There are four characters to choose from representing different classes: There’s the Soldier (aka The Mario), the Siren (a rogue), the Hunter (a hunter) and Brick (the tank.) Each character has his or her own special ability. The Soldier can throw down an automated turret that provides suppressing fire and cover. The Siren can “phase walk” which is a fancy way of saying she can become invisible and sneak behind her enemies. The Hunter has a familiar that can be deployed to kill enemies. Finally, Brick can go into a berserk mode where he regains health and can punch anything to death.

I played as Brick, because Brick was the closest I could come to playing as Jayne Cobb, and I think a game featuring Jayne Cobb as a main character would be smashing. Literally.

Each of these abilities can be buffed and upgraded with skill points as the character levels up, which is another RPG trope that found its way into the land of FPS’s.

The main point of the game, though, is loot. There is a lot of loot in this game. It’s like Diablo but with FPS controls. You kill a mob, it drops loot. Even if it’s an alien coyote, it drops loot. Even if you kick a pile of alien coyote poop, it drops loot. (The in-game explanation is that the alien coyotes are indiscriminate about what they eat, and because the environment is so harsh they can eat things like weapons and money without suffering ill effects, aside from gunshot wounds from the loot-happy merc that really wants a purple healing shield.)

Loot is color coded by rarity, but not necessarily by quality. I finished the game using largely green and white weapons, which are the most common. Playing the game “right” would require me to use blue or purple weapons, but none of the blue or purple weapons I found had the stats I wanted (High accuracy, high damage, moderate rate of fire and I don’t care about reload speed.) Anyway, when you play as Brick, weapons matter less than how you spend your skill points. Why? Because Brick’s fists can be the most effective weapons in the game.

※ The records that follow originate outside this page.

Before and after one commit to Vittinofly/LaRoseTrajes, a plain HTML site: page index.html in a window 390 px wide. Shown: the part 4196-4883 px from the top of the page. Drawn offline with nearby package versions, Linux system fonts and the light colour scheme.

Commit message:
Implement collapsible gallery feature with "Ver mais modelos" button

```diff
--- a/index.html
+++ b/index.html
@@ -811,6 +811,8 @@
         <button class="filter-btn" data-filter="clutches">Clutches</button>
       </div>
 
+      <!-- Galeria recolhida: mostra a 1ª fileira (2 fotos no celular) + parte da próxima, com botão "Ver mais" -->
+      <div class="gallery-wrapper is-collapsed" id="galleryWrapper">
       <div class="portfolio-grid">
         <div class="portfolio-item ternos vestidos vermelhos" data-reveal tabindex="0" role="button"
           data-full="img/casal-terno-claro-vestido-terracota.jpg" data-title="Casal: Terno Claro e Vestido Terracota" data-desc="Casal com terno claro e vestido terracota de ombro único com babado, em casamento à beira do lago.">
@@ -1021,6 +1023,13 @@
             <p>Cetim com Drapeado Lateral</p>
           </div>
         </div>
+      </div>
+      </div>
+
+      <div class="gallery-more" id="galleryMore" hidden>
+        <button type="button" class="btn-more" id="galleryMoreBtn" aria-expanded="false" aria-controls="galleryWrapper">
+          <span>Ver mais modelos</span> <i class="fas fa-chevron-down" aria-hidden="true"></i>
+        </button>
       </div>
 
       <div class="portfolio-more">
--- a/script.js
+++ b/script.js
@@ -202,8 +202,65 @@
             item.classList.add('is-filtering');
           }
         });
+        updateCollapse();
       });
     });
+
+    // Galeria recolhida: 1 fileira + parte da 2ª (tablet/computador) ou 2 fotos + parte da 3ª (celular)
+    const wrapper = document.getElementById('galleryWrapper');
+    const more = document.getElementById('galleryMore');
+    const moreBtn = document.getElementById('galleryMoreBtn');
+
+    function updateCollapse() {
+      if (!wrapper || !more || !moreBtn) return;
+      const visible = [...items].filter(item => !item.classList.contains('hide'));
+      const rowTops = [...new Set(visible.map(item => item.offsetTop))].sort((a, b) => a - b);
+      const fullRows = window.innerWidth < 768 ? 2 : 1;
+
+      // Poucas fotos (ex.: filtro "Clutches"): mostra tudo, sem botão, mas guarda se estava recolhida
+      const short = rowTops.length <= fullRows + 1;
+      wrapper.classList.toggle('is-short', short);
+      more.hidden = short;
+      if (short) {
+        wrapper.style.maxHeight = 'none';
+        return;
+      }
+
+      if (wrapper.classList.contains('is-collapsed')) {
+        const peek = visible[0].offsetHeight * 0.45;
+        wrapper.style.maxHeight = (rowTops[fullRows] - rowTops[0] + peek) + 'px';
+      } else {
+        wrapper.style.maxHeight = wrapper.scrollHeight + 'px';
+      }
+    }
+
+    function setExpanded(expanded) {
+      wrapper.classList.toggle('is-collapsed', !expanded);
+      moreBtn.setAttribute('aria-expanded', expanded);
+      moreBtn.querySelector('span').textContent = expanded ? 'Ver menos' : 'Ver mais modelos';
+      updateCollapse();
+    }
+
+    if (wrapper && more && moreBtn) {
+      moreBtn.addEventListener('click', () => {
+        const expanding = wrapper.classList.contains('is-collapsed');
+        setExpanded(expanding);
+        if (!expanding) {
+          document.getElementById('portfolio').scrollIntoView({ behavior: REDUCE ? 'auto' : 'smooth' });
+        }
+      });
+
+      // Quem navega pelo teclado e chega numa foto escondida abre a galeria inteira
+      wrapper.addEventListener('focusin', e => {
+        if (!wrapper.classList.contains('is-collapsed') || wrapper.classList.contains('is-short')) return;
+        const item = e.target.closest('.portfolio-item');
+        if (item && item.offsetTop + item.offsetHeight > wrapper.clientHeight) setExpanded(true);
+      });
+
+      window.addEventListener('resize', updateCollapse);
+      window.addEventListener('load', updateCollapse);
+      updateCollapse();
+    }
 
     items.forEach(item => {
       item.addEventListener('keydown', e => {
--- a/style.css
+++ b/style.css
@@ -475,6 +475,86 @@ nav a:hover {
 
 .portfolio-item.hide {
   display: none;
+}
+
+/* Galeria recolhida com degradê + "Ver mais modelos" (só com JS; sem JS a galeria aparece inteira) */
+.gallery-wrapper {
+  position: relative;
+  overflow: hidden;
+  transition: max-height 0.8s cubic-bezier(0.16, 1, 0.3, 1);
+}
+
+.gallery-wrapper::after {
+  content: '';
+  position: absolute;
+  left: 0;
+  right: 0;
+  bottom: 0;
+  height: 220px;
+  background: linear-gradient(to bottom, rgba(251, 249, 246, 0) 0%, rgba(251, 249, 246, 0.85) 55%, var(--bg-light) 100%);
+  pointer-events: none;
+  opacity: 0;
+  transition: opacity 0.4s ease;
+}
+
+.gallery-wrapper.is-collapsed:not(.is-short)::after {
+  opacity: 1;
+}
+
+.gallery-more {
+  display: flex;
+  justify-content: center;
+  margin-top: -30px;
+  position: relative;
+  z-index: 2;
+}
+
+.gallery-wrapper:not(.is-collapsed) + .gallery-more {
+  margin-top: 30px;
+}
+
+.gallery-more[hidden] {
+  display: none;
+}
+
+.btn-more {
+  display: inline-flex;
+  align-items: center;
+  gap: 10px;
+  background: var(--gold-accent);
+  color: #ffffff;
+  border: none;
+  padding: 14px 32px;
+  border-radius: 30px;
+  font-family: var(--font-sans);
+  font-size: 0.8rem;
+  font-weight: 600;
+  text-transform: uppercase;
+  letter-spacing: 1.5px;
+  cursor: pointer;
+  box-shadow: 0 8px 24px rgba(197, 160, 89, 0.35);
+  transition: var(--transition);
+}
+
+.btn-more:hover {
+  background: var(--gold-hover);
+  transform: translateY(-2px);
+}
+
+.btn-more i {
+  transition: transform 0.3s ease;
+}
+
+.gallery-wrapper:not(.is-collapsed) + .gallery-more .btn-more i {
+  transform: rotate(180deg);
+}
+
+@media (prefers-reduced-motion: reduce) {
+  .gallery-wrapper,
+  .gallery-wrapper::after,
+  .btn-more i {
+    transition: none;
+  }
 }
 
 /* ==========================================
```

And I can say that honestly and literally. I carried a pack of alien weapons, rocket launchers of various types, and hard-hitting sniper rifles into the final boss battle with the critter I like to call the ginormous fanged space weegina. (Whether that design was deliberate or not, I think folks at Gearbox have some issues with the lady-types) How did I beat it? I ran up to it and kept punching it until it fell on me and crashed the game.

Clearly, I was playing it wrong. I reloaded my save file and beat the boss “right” using a combination of rockets, machine gun fire and grenades, and I defeated the boss again, but without the crash.

There are two things I have to say about my overall impressions of this game: 1) It was well worth the $30 I paid for it and 2) I have no plans to trade it in.

I plan to revisit the Borderlands someday, when there isn’t so much going on and I feel like investing a lot of hours into another character (or more likely I’ll just play Brick again.) For now it will occupy a space on my shelf I’ve dedicated to games I plan to replay eventually, next to Bioshock and Batman Arkham Asylum.